> **Action item**:
Say how many lines of the entries below include "plugin", giving nothing but that number.

----

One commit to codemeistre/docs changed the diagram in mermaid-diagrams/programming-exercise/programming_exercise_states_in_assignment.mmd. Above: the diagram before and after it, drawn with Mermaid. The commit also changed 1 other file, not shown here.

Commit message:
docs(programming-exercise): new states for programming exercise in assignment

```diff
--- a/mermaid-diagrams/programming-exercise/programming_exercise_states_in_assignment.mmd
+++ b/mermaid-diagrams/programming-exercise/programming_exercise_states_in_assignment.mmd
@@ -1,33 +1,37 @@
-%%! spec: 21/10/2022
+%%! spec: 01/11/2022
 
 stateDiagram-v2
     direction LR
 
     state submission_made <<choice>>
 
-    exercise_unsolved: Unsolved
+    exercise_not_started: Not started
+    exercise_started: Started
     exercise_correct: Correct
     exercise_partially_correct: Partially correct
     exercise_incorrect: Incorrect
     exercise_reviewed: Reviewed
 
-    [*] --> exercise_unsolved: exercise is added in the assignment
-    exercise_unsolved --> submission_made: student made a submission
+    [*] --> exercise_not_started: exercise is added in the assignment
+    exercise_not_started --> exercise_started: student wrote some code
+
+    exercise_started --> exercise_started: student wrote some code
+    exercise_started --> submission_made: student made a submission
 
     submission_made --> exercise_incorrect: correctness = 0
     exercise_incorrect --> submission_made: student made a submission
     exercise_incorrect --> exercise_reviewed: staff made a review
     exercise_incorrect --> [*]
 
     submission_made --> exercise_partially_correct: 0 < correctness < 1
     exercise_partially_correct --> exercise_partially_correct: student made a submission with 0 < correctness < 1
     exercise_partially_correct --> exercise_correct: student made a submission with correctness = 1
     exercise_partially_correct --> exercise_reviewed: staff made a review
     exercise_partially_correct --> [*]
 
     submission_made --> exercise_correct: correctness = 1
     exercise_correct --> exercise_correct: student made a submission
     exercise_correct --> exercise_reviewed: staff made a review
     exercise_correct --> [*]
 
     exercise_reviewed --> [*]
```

----

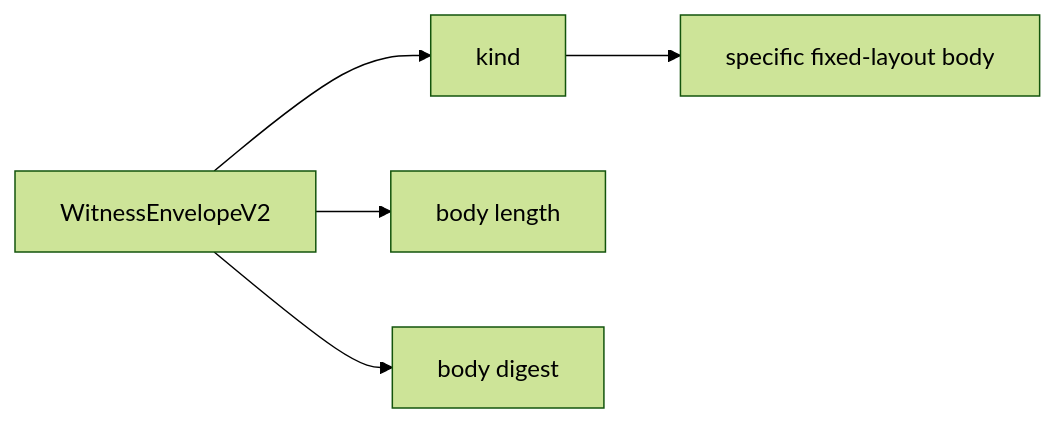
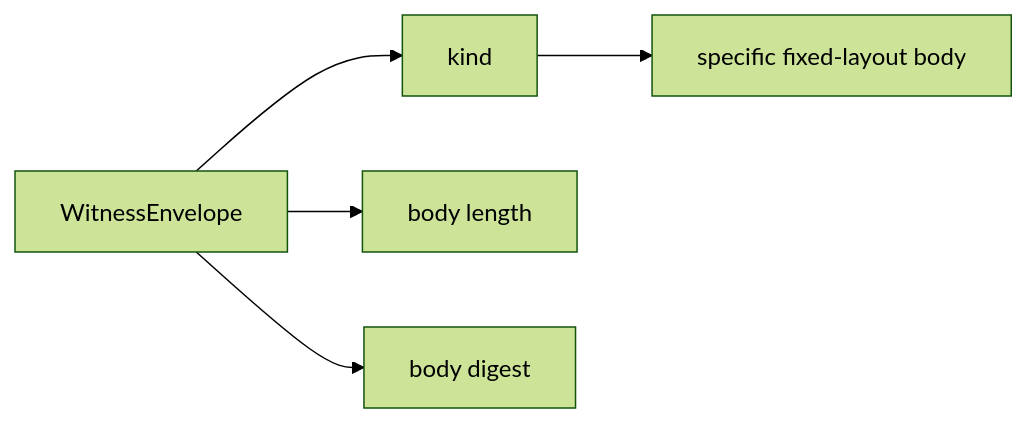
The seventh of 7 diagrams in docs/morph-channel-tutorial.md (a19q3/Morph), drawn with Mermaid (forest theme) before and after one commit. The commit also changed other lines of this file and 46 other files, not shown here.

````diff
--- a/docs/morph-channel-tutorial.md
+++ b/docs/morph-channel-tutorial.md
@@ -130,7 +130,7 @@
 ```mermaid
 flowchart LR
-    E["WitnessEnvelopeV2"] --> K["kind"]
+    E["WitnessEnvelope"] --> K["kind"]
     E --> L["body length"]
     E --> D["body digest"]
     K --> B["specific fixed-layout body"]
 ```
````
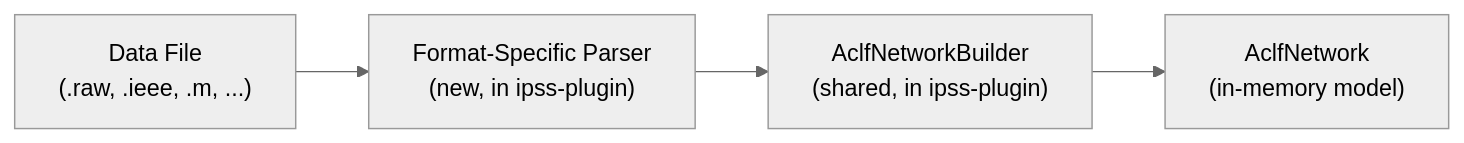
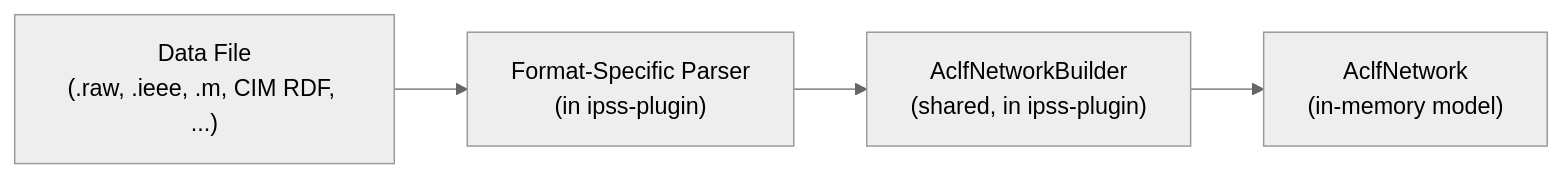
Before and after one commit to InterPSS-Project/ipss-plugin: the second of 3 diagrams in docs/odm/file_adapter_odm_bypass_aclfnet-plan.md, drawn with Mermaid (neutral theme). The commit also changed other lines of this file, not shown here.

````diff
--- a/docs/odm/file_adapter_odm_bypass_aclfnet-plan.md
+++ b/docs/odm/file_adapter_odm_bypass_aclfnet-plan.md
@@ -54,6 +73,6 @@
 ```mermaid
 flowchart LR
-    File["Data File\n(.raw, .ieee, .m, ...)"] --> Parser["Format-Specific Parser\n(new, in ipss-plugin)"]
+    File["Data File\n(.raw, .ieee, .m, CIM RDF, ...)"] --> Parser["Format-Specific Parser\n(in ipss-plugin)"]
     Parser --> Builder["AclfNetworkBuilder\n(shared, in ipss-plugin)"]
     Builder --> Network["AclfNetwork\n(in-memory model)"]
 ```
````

----

> **Answer area**:
4